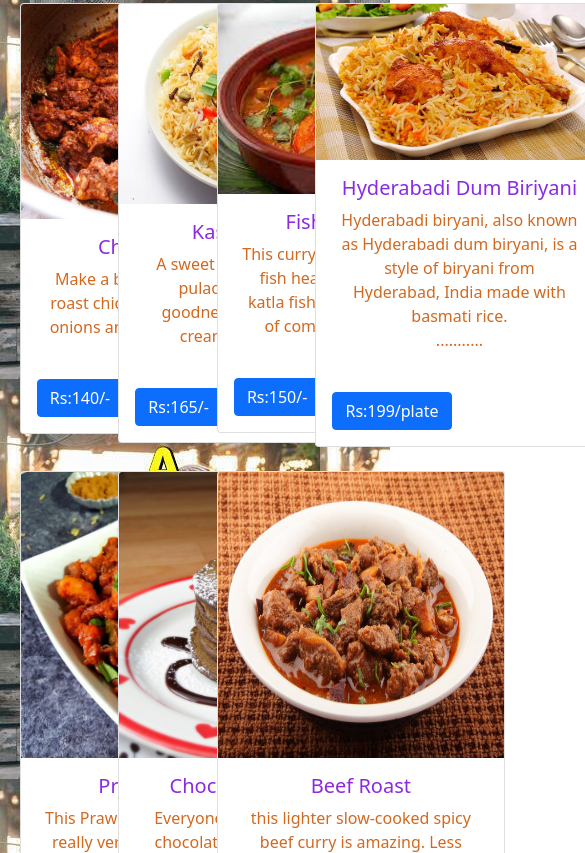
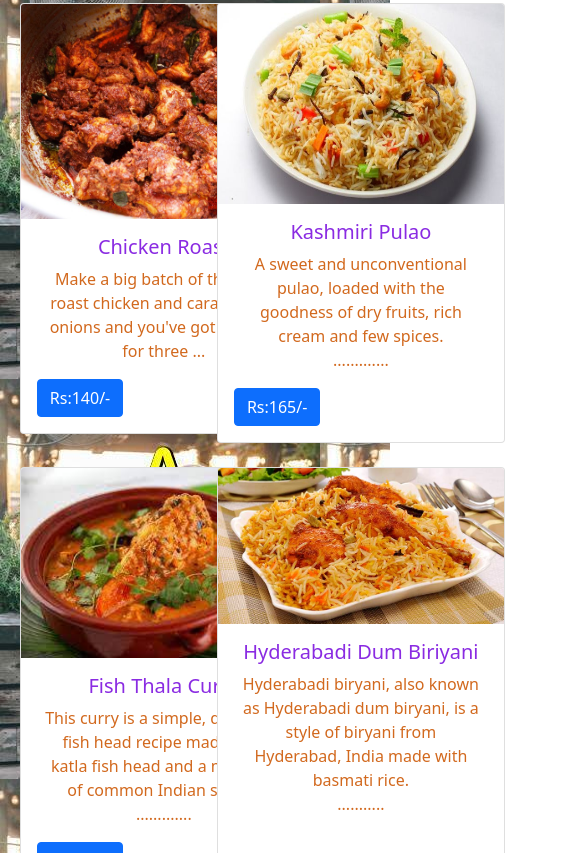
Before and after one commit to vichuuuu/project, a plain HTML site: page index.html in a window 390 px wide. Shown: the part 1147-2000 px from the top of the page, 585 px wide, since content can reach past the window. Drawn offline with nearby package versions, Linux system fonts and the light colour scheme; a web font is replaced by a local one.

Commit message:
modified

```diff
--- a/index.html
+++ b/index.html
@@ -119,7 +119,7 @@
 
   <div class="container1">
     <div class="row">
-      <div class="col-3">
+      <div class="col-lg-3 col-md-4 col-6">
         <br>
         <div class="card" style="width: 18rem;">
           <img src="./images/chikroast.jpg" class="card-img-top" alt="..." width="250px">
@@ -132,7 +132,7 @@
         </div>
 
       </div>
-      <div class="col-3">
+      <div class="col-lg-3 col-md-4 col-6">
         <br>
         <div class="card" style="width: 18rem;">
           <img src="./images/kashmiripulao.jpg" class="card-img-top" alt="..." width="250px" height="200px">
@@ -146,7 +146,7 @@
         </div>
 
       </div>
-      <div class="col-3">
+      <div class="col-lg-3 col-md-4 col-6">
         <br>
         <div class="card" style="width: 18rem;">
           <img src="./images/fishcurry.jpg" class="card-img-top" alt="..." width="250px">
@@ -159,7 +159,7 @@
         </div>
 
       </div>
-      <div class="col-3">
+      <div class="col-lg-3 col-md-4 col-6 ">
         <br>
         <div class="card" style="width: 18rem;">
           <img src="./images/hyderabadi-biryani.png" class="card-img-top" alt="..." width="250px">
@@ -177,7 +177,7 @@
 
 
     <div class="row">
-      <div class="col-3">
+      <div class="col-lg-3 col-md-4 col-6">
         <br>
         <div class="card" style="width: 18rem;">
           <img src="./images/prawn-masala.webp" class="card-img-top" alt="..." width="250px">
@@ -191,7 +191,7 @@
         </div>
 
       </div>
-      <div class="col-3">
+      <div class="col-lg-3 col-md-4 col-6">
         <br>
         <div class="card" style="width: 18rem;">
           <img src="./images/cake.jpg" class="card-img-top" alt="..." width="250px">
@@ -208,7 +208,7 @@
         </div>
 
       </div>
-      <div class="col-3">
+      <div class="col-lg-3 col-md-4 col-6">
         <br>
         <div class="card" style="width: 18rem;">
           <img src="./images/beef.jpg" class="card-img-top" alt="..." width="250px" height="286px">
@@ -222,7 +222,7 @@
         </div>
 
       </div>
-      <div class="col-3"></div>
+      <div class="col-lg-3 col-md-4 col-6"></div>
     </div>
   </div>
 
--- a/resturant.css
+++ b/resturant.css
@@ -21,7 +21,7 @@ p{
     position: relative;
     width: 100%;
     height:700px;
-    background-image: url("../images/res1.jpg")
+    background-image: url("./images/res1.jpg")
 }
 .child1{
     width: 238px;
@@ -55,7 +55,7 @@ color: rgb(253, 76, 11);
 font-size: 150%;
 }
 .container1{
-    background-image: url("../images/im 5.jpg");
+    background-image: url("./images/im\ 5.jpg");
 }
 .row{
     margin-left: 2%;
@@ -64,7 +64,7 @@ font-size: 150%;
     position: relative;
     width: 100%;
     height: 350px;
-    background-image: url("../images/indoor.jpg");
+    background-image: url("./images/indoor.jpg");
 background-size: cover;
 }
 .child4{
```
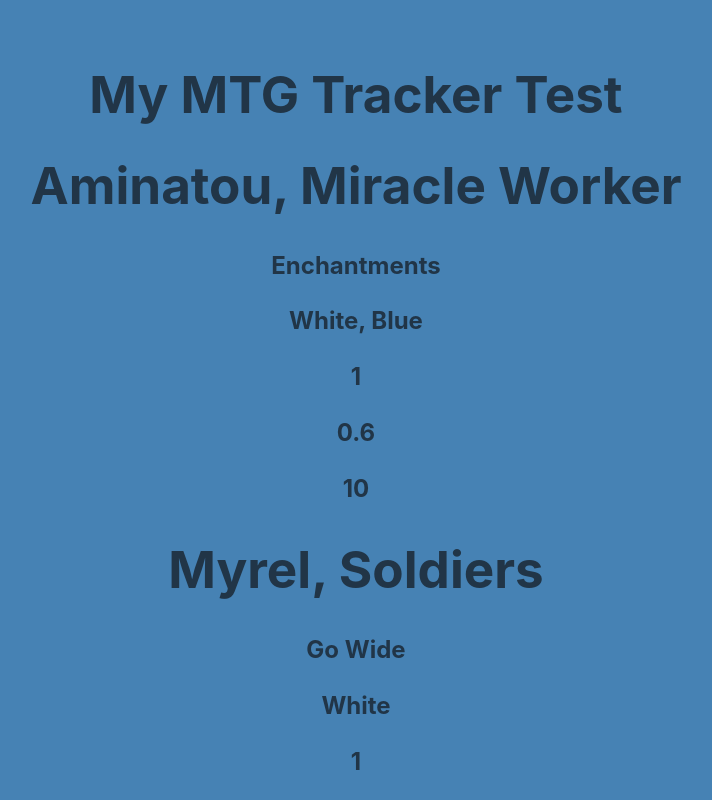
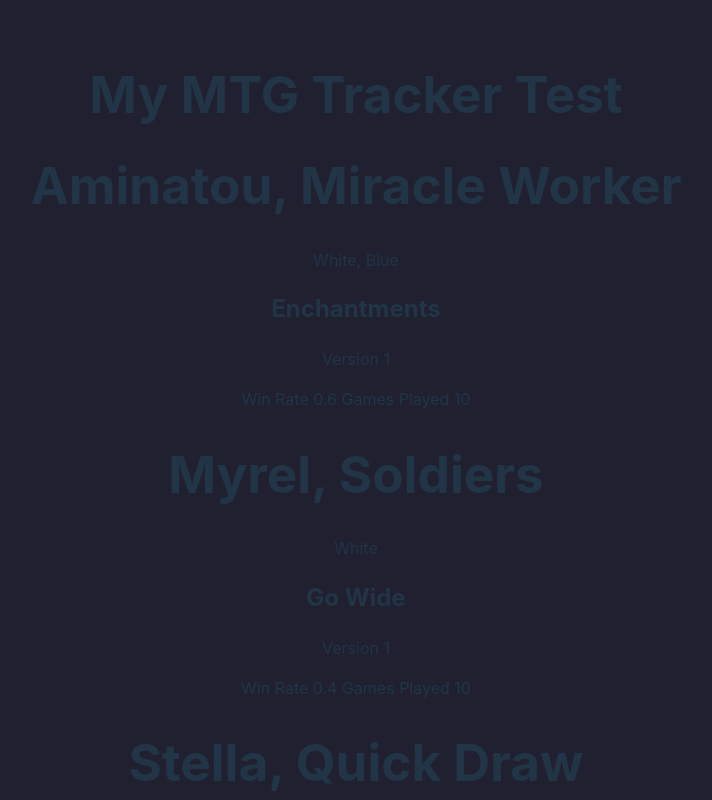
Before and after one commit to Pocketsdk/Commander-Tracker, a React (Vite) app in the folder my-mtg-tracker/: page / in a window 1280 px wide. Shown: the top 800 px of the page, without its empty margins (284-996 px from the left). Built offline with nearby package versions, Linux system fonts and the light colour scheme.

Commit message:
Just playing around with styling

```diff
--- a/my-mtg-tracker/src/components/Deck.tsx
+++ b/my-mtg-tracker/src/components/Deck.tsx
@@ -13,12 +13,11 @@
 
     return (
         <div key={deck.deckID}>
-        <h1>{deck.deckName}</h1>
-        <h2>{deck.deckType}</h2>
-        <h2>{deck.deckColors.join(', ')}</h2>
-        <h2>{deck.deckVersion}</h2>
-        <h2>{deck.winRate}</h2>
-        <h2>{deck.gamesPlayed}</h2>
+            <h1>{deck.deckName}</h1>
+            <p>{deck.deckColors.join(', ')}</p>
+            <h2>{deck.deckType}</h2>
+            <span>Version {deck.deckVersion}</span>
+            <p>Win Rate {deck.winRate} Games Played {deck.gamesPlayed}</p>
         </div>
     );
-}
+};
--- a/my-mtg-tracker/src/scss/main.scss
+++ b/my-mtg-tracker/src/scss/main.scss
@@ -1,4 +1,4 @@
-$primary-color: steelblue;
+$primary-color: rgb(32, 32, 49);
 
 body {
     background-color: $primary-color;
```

■ **Activity**: In the records above, find each line holding "background" and copy it.

■ **Result of the task**:
-    background-image: url("../images/res1.jpg")
+    background-image: url("./images/res1.jpg")
-    background-image: url("../images/im 5.jpg");
+    background-image: url("./images/im\ 5.jpg");
-    background-image: url("../images/indoor.jpg");
+    background-image: url("./images/indoor.jpg");
 background-size: cover;
     background-color: $primary-color;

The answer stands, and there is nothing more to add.